Retired teacher gets second chance at life with marrow transplant
Cancer survivor Rich Little (R) building a woodland trail with other teachers and volunteers.
Rich Little is now living an amazing life – his passion for teaching and community-building led him on a journey from his family homestead in Oregon to bush schools in Alaska. After retiring from the State of Alaska in 2003, he returned to continue his work as a teacher and administrator in the town where he grew up, and where his parents and grandparents had served as educators.
However, in 2014, problems with fatigue led to tests that resulted in a serious diagnosis: Rich was suffering from a bone marrow disorder called myelodysplastic syndrome, in which immature blood cells never develop fully. Doctors treated him for a time with weekly blood transfusions, then as his condition worsened, chemotherapy was added. As his health continued to decline, Rich’s case was evaluated by the OSHU Knight Cancer Institute in Portland, Ore., which recommended a bone marrow or peripheral blood stem cell transplant if a matching donor could be found.
“In less than three weeks they called and told me a perfect match had been found,” said Rich. “I felt there was a mistake. How could someone be identified as a perfect match in such a short time? I was certain that somehow, a donor would have to be a relative, but I had no living relatives who could help.” In fact, due to the way the tissue types that determine matches are inherited, only 30 percent of donors are related to recipients. Seventy percent of donors are unrelated, although they often share ethnicity or have a similar ancestry.

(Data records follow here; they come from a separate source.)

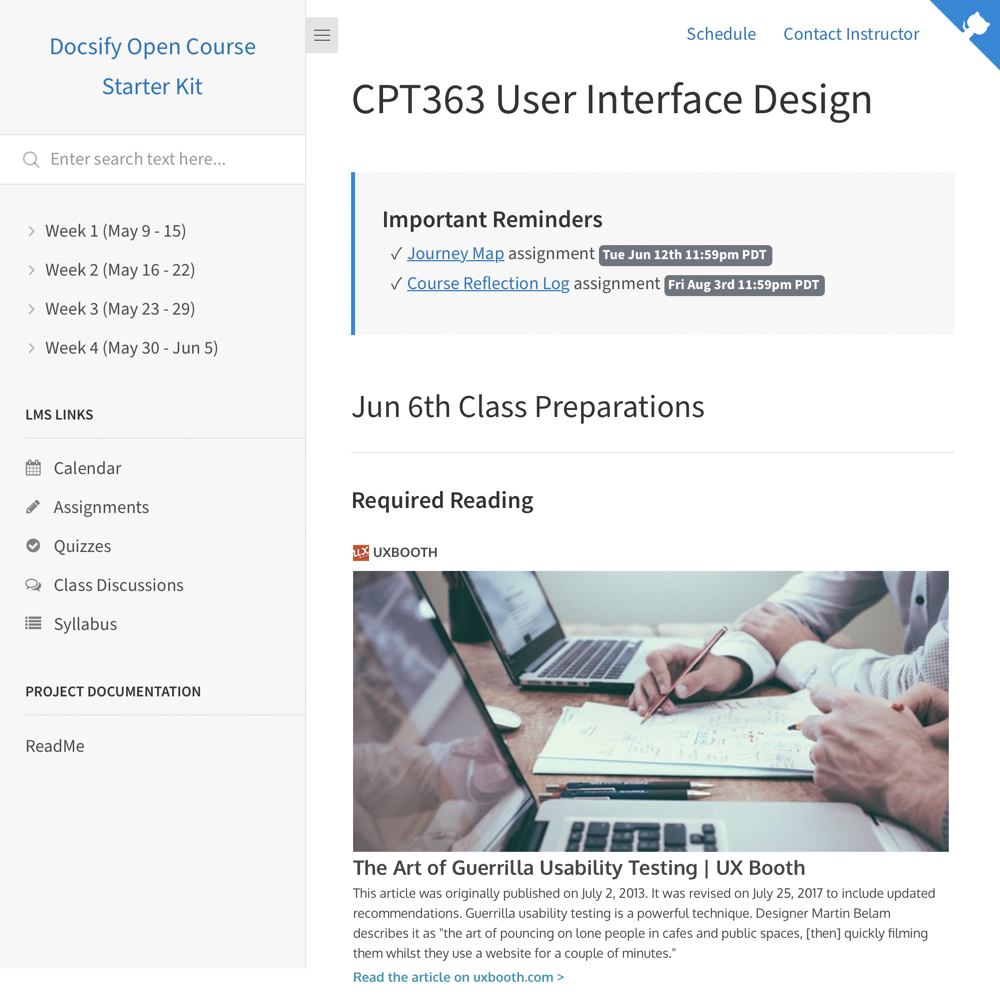
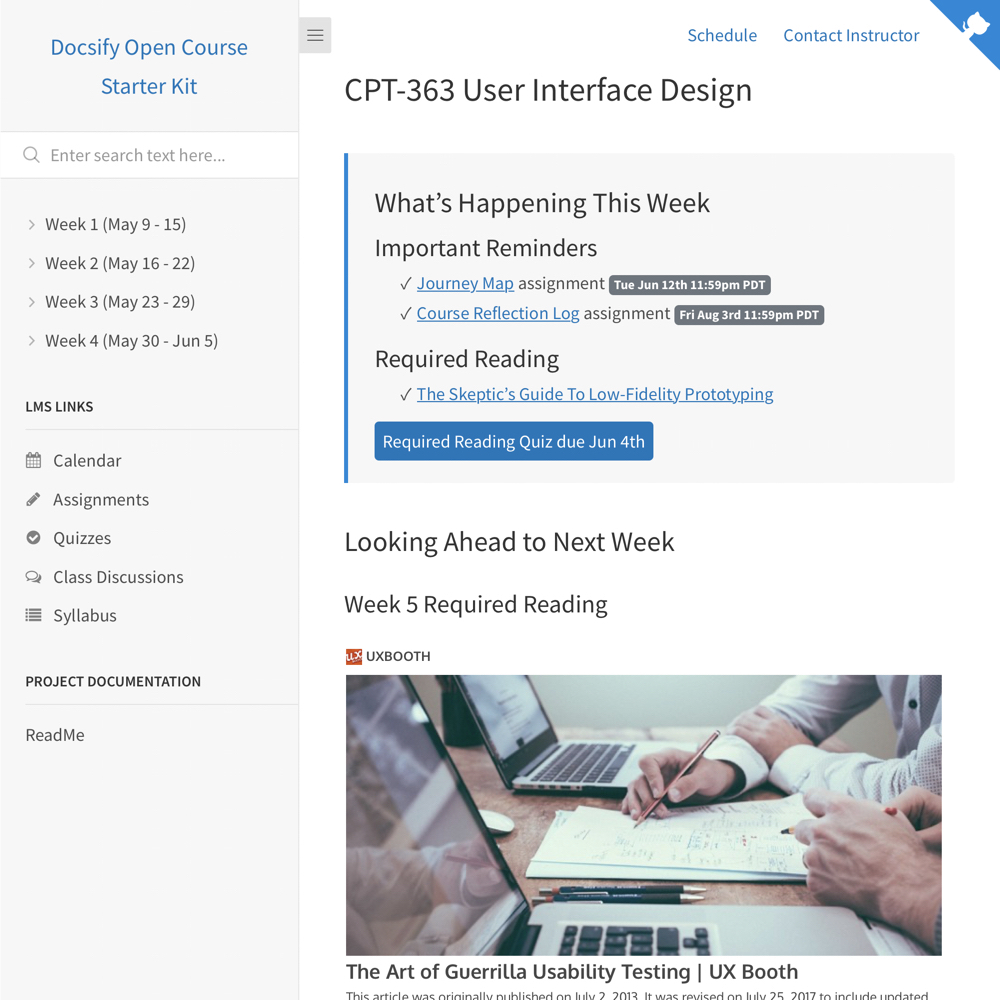
Style and demo content updates.

diff --git a/docs/assets/css/theme-custom.css b/docs/assets/css/theme-custom.css
@@ -1,7 +1,18 @@
 :root {
   --base-font-family: "Source Sans Pro","Helvetica Neue",Arial,sans-serif;
-  --base-font-size: 18px;
-  --heading-h3-font-weight: 600;
+  --base-font-size: 1.1rem;
+  --heading-h1-font-size: 1.85rem;
+  --heading-h2-font-size: 1.6rem;
+  --heading-h3-font-size: 1.4rem;
+  --heading-h4-font-size: 1.3rem;
+  --heading-h5-font-size: 1.2rem;
+  --heading-h6-font-size: 1.1rem;
+  --heading-h1-font-weight: 400;
+  --heading-h2-font-weight: 400;
+  --heading-h3-font-weight: 400;
+  --heading-h4-font-weight: 400;
+  --heading-h5-font-weight: 400;
+  --heading-h6-font-weight: 400;
   --link-color: #0A75BD;
   --navbar-root-color: #0A75BD;
   --navbar-root-color--active: #0A75BD;
@@ -52,7 +63,7 @@
     color: #fff;
     background-color: #6c757d;
     display: inline-block;
-    padding: .25em .4em .25em 1.6em;
+    padding: .25em .4em .25em .4em;
     font-size: 75%;
     font-weight: 700;
     line-height: 1;
@@ -109,12 +120,22 @@
 
 .markdown-section blockquote ul li {
   padding-left: 0em;
-  text-indent: -1em;
 }
 
 .markdown-section blockquote ul li:before {
   content: '\2713';
   padding-right: 5px;
+}
+
+.markdown-section h2 {
+  border-style: none;
+  margin: 0;
+  padding: 0;
+}
+
+.markdown-section h3 {
+  margin: 0;
+  padding: 0;
 }
 
 .reminders {
@@ -155,7 +176,6 @@
 
 .reminders ul li {
   padding-left: 0em;
-  text-indent: -1em;
 }
 
 .reminders ul li:before {

diff --git a/docs/index.html b/docs/index.html
@@ -23,7 +23,7 @@
     <link rel="stylesheet" href="https://unpkg.com/@fortawesome/fontawesome-free/css/solid.css" />
 
     <!-- Google Fonts -->
-    <link href="https://fonts.googleapis.com/css2?family=Open+Sans:ital,wght@0,400;0,700;1,400;1,700&display=swap" rel="stylesheet">
+    <link href="https://fonts.googleapis.com/css2?family=Source+Sans+Pro:ital,wght@0,400;0,600;0,700;1,400;1,600;1,700&display=swap" rel="stylesheet">
 
 </head>
 

diff --git a/docs/schedule.md b/docs/schedule.md
@@ -1,26 +1,26 @@
 # Schedule
 
- **:fas fa-calendar fa-fw: Week 1**  
+**:fas fa-calendar fa-fw: [Week 1](module-1)**  
 :fas fa-desktop fa-fw: [Introduction to UX Design](https://docs.google.com/presentation/d/e/2PACX-1vRnnRFelgw1ksq_p8Eryg3dnyLCRRLPf5fBgdwdv9p-tCIwcxqWvzDGrGbjxGHL7HqEJVpmV26ntk3a/pub?start=false&loop=false&delayms=3000)   
 :fas fa-book fa-fw: [Usability 101: Introduction to Usability](https://www.nngroup.com/articles/usability-101-introduction-to-usability/)  
 
-**:fas fa-calendar fa-fw: Week 2**  
+**:fas fa-calendar fa-fw: [Week 2](module-2)**  
 :fas fa-keyboard fa-fw: [Course Reflection Log](https://sso.canvaslms.com/courses/1924881/assignments/14377752) due Aug 3rd  
 :fas fa-desktop fa-fw: [The Process of UX Design](https://docs.google.com/presentation/d/e/2PACX-1vRnnRFelgw1ksq_p8Eryg3dnyLCRRLPf5fBgdwdv9p-tCIwcxqWvzDGrGbjxGHL7HqEJVpmV26ntk3a/pub?start=false&loop=false&delayms=3000)   
 :fas fa-book fa-fw: [The Evolution of UX Process Methodology](https://uxplanet.org/the-evolution-of-ux-process-methodology-47f52557178b)  
 
-**:fas fa-calendar fa-fw: Week 3**  
+**:fas fa-calendar fa-fw: [Week 3](module-3)**  
 :fas fa-keyboard fa-fw: [Journey Map](https://sso.canvaslms.com/courses/1924881/assignments/14377756) assignment due Jun 12th  
-:fas fa-folder fa-fw: [Informed Consent Materials](https://sso.canvaslms.com/courses/1924881/files/folder/Handouts/Informed%20Consent)  
+:fas fa-folder fa-fw: [Informed Consent Materials](https://sso.canvaslms.com/courses/1924881/files/folder/Downloads/Informed%20Consent)  
 :fas fa-desktop fa-fw: [Strategic UX Design](https://docs.google.com/presentation/d/e/2PACX-1vRnnRFelgw1ksq_p8Eryg3dnyLCRRLPf5fBgdwdv9p-tCIwcxqWvzDGrGbjxGHL7HqEJVpmV26ntk3a/pub?start=false&loop=false&delayms=3000)   
 :fas fa-book fa-fw: [What is a User Journey Map?](https://www.aytech.ca/blog/user-journey-map/)  
 
-**:fas fa-calendar fa-fw: Week 4**  
+**:fas fa-calendar fa-fw: [Week 4](module-4)**  
 :fas fa-desktop fa-fw: [Prototyping](https://docs.google.com/presentation/d/e/2PACX-1vRnnRFelgw1ksq_p8Eryg3dnyLCRRLPf5fBgdwdv9p-tCIwcxqWvzDGrGbjxGHL7HqEJVpmV26ntk3a/pub?start=false&loop=false&delayms=3000)   
 :fas fa-book fa-fw: [The Skeptic’s Guide To Low-Fidelity Prototyping](https://www.smashingmagazine.com/2014/10/the-skeptics-guide-to-low-fidelity-prototyping/)  
 :fas fa-users fa-fw: In-class office hours (tentative)  
 
-**:fas fa-calendar fa-fw: Week 5**  
+**:fas fa-calendar fa-fw: [Week 5](module-5)**  
 :fas fa-desktop fa-fw: [Usability Testing](https://docs.google.com/presentation/d/e/2PACX-1vRnnRFelgw1ksq_p8Eryg3dnyLCRRLPf5fBgdwdv9p-tCIwcxqWvzDGrGbjxGHL7HqEJVpmV26ntk3a/pub?start=false&loop=false&delayms=3000)   
 :fas fa-book fa-fw: [The Art of Guerrilla Usability Testing](http://www.uxbooth.com/articles/the-art-of-guerrilla-usability-testing/)  
 :fas fa-users fa-fw: In-class office hours (tentative)

diff --git a/docs/sidebar.md b/docs/sidebar.md
@@ -3,10 +3,10 @@
 - [Week 3 (May 23 - 29)](module-3)
 - [Week 4 (May 30 - Jun 5)](module-4)
 - **LMS Links**
-- [![Calendar](https://icongr.am/fontawesome/calendar.svg?size=16&color=808080)Calendar](https://sso.canvaslms.com/calendar)
-- [![Assignments](https://icongr.am/fontawesome/pencil.svg?size=16&color=808080)Assignments](https://sso.canvaslms.com/courses/1924881/assignments )
-- [![Quizzes](https://icongr.am/fontawesome/check-circle.svg?size=16&color=808080)Quizzes](https://sso.canvaslms.com/courses/1924881/quizzes)
-- [![Class Discussions](https://icongr.am/fontawesome/comments-o.svg?size=16&color=808080)Class Discussions](https://sso.canvaslms.com/courses/1924881/discussion_topics)
-- [![Syllabus](https://icongr.am/fontawesome/list.svg?size=16&color=808080)Syllabus](https://sso.canvaslms.com/courses/1924881/assignments/syllabus)
+- [![Calendar](https://icongr.am/fontawesome/calendar.svg?size=16&color=808080) Calendar](https://sso.canvaslms.com/calendar)
+- [![Assignments](https://icongr.am/fontawesome/pencil.svg?size=16&color=808080) Assignments](https://sso.canvaslms.com/courses/1924881/assignments )
+- [![Quizzes](https://icongr.am/fontawesome/check-circle.svg?size=16&color=808080) Quizzes](https://sso.canvaslms.com/courses/1924881/quizzes)
+- [![Class Discussions](https://icongr.am/fontawesome/comments-o.svg?size=16&color=808080) Class Discussions](https://sso.canvaslms.com/courses/1924881/discussion_topics)
+- [![Syllabus](https://icongr.am/fontawesome/list.svg?size=16&color=808080) Syllabus](https://sso.canvaslms.com/courses/1924881/assignments/syllabus)
 - **Project Documentation**
   - [ReadMe](https://github.com/hibbitts-design/docsify-open-course-starter-kit/blob/master/README.md)

diff --git a/docs/module-3.md b/docs/module-3.md
@@ -2,18 +2,18 @@
 
 ![Bullseye](assets/images/6384294717_5047a35d48_b.jpg ':class=banner-image')
 
-### Summaries and Questions  
+## Summaries and Questions  
 [May 23rd Class One-minute Summaries](https://sso.canvaslms.com/courses/1924881/assignments/14377744)
 
-### Presented Slides  
+## Presented Slides  
 <div class="video-container"><iframe src="https://docs.google.com/presentation/d/e/2PACX-1vRnnRFelgw1ksq_p8Eryg3dnyLCRRLPf5fBgdwdv9p-tCIwcxqWvzDGrGbjxGHL7HqEJVpmV26ntk3a/embed?start=false&loop=false&delayms=3000" frameborder="0" width=780" height="585" allowfullscreen="true" mozallowfullscreen="true" webkitallowfullscreen="true"></iframe></div>
 
-### Supplemental Materials  
+## Supplemental Materials  
 <div class="video-container"><iframe width="780" height="585" src="https://www.youtube.com/embed/a40QYgO-_aM" frameborder="0" allow="accelerometer; autoplay; encrypted-media; gyroscope; picture-in-picture" allowfullscreen></iframe></div>
 
-### Assignments
+## Assignments
 [Journey Map](https://sso.canvaslms.com/courses/1924881/assignments/14377756)  
 
-### Required Reading  
+## Required Reading  
 <a class="embedly-card" data-card-controls="0" data-card-align="left" href="https://www.aytech.ca/blog/user-journey-map/">What is a User Journey Map?</a>
 <script async src="//cdn.embedly.com/widgets/platform.js" charset="UTF-8"></script>

diff --git a/docs/home.md b/docs/home.md
@@ -1,18 +1,20 @@
-# CPT363 User Interface Design
+# CPT-363 User Interface Design
 
+> ## What's Happening This Week
 > ### Important Reminders
 > * [Journey Map](#) assignment <span class='badge'> Tue Jun 12th 11:59pm PDT</span>
 > * [Course Reflection Log](#) assignment <span class='badge'> Fri Aug 3rd 11:59pm PDT</span>
-## Jun 6th Class Preparations
+>
+> ### Required Reading
+> * [The Skeptic’s Guide To Low-Fidelity Prototyping](https://www.smashingmagazine.com/2014/10/the-skeptics-guide-to-low-fidelity-prototyping/)
+>
+> [Required Reading Quiz due Jun 4th](https://sso.canvaslms.com/courses/1924881/quizzes/4876153 ':class=button')
 
-### Required Reading
+## Looking Ahead to Next Week
+
+### Week 5 Required Reading
 <a class="embedly-card" data-card-controls="0" data-card-align="left" href="http://www.uxbooth.com/articles/the-art-of-guerrilla-usability-testing/">The Art of Guerrilla Usability Testing | UX Booth</a>
 <script async src="//cdn.embedly.com/widgets/platform.js" charset="UTF-8"></script>
 
-[Required Reading Quiz](https://sso.canvaslms.com/courses/1924881/quizzes/4876153 ':class=button')
-
-### Slides to be Discussed
-
+### Week 5 Slides to be Discussed
 [Usability Testing](https://www.google.ca/slides/about/)
-
-Did you attend this class? [Share your one-minute summary](#) before midnight, the day of class.

diff --git a/docs/module-4.md b/docs/module-4.md
@@ -11,9 +11,9 @@
 ## Supplemental Materials  
 <div class="video-container"><iframe width="780" height="585" src="https://www.youtube.com/embed/MwidSAlbEB8" frameborder="0" allow="accelerometer; autoplay; encrypted-media; gyroscope; picture-in-picture" allowfullscreen></iframe></div>
 
-## Handouts
-[4-UP BROWSERS + GRID](https://sso.canvaslms.com/courses/1924881/files/folder/Handouts/Sketching%20Templates/sneakpeekit-4-browsers)  
-[4-UP MOBILES + GRID](https://sso.canvaslms.com/courses/1924881/files/folder/Handouts/Sketching%20Templates/sneakpeekit-4-mobiles)  
+## Downloads
+[4-UP BROWSERS + GRID](https://sso.canvaslms.com/courses/1924881/files/folder/Downloads/Sketching%20Templates/sneakpeekit-4-browsers)  
+[4-UP MOBILES + GRID](https://sso.canvaslms.com/courses/1924881/files/folder/Downloads/Sketching%20Templates/sneakpeekit-4-mobiles)  
 
 ## Required Reading  
 <a class="embedly-card" data-card-controls="0" data-card-align="left" href="https://www.smashingmagazine.com/2014/10/the-skeptics-guide-to-low-fidelity-prototyping/">The Skeptic’s Guide To Low-Fidelity Prototyping</a>

diff --git a/docs/module-1.md b/docs/module-1.md
@@ -12,8 +12,8 @@
 [Elements of User Experience by Jesse James Garrett](https://qofr.files.wordpress.com/2016/11/q-of-r-presentation-11.pdf)
 <div class="responsive-wrap"><iframe src="https://docs.google.com/viewer?url=http://infolab.stanford.edu/pub/papers/google.pdf&embedded=true" style="width:780px; height:585px;" frameborder="0"></iframe></div>
 
-## Handouts
-[Course Overview](https://sso.canvaslms.com/courses/1924881/files/folder/Handouts/Course%20Overview)  
+## Downloads
+[Course Overview](https://sso.canvaslms.com/courses/1924881/files/folder/Downloads/Course%20Overview)  
 
 ## Recommended Reading  
 <a class="embedly-card" data-card-controls="0" data-card-align="left" href="https://www.nngroup.com/articles/usability-101-introduction-to-usability/">Usability 101: Introduction to Usability</a>

diff --git a/docs/module-2.md b/docs/module-2.md
@@ -11,8 +11,8 @@
 ## CPT-363 UX Design Process/Toolkit
 ![UX Design Process/Toolkit](assets/images/ux-toolkit-8-no-numbers.png)
 
-## Handouts
-[Product Reaction Cards](https://sso.canvaslms.com/courses/1924881/files/folder/Handouts/Product%20Reaction%20Cards)  
+## Downloads
+[Product Reaction Cards](https://sso.canvaslms.com/courses/1924881/files/folder/Downloads/Product%20Reaction%20Cards)  
 
 ## Assignments
 [Course Reflection Log](https://sso.canvaslms.com/courses/1413912/assignments/9519528)  

diff --git a/docs/module-5.md b/docs/module-5.md
@@ -1,6 +1,6 @@
 # Week 5 (Jun 6 - 13)
 
-![Wireframe](assets/images/6968244538_4c0f7c7e64_k.jpg ':class=banner-image')
+![Usability Test](assets/images/4642289926_7964e733d1_b.jpg ':class=banner-image')
 
 ## Summaries and Questions  
 [Jun 6th Class One-minute Summaries](https://sso.canvaslms.com/courses/1924881/assignments/14377746)

diff --git a/docs/contact-instructor.md b/docs/contact-instructor.md
@@ -4,6 +4,9 @@
 Some Name  
 somename@somewhere.edu  
 
-Virtual office hours chat:  
+Online office hours:  
 Mondays 12:00-1:30pm  
 Fridays 12:00-1:00pm  
+
+Suggestion, concern or complaint?  
+Send me your [anonymous course feedback](#)!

Once Rich’s match was found, his transplant was scheduled to happen quickly, leaving him only a short time to arrange for caretakers during his recovery. Transplant recipients undergo a conditioning regimen that not only destroys the diseased cells, but the entire immune system. Only then can the new blood stem cells take hold and create a new immune system free of the illness. This process is called engraftment.
During this time Rich needed constant support for several weeks. He is an important part of his community, and that community – from friends to former students to fellow teachers – stepped up to help him when he needed them.

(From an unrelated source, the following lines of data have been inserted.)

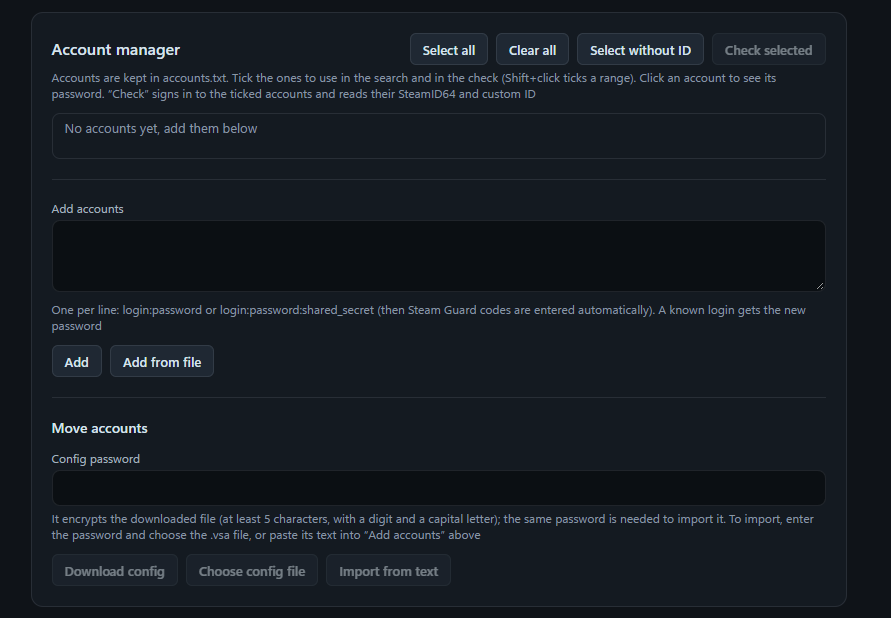
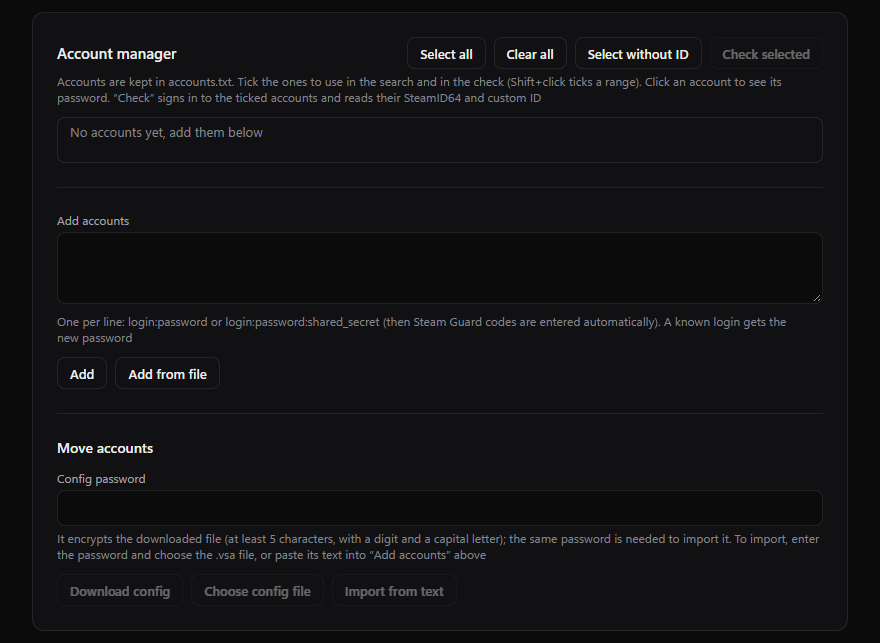
v1.0.3

diff --git a/main.js b/main.js
@@ -13,7 +13,7 @@ let win;
 app.whenReady().then(() => {
   win = new BrowserWindow({
     width: 960, height: 900, minWidth: 720, minHeight: 640,
-    autoHideMenuBar: true, backgroundColor: '#0f1318', icon: path.join(__dirname, 'build', 'icon.png'),
+    autoHideMenuBar: true, backgroundColor: '#0b0b0c', icon: path.join(__dirname, 'build', 'icon.png'),
     webPreferences: { preload: path.join(__dirname, 'preload.js') },
   });
   win.loadFile('index.html');

diff --git a/README.md b/README.md
@@ -62,7 +62,7 @@ MIT, see [LICENSE](LICENSE).
 
 <a id="ru"></a>
 
-# IDManager for Steam (по-русски)
+# IDManager for Steam
 
 [English](#idmanager-for-steam) · [Русский](#ru)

In January 2017, Gift of Life arranged for Rich to meet the stem cell donor who had been a perfect match and saved his life, Ethan Krafft. At the Steps for Life 5k of South Florida, the two were introduced for the first time. “I feel almost as if I’ve known him my whole life,” Rich said after meeting Ethan. “If it wasn’t for him, I wouldn’t be alive now.” Their emotional meeting confirmed the value of Gift of Life’s mission: to find a matching donor for every person who needs one, whenever it is needed.
Rich took extensive notes about his transplant experience, and hopes his practical knowledge may be helpful to other patients who are preparing for a bone marrow or stem cell transplant. “I would like to help others who are navigating through the process, for example, using social media to organize their caregivers,” he said.
Nearly two years into his recovery, and with his ability to do more growing every day, Rich says it is incredibly important for people to join the registry as potential donors. “People I don’t even know are offering to help remodel my ceramics studio. That global sense of community is so important! People need to understand that Gift of Life is a community, too, helping to save lives. I just want to grab people and say ‘Get swabbed!’”
Rich is now expanding his ceramics studio with a classroom, where he plans to teach classes to the many who have asked him to share his knowledge. His goal is to create a place where arts and social interaction create a comfortable space for all.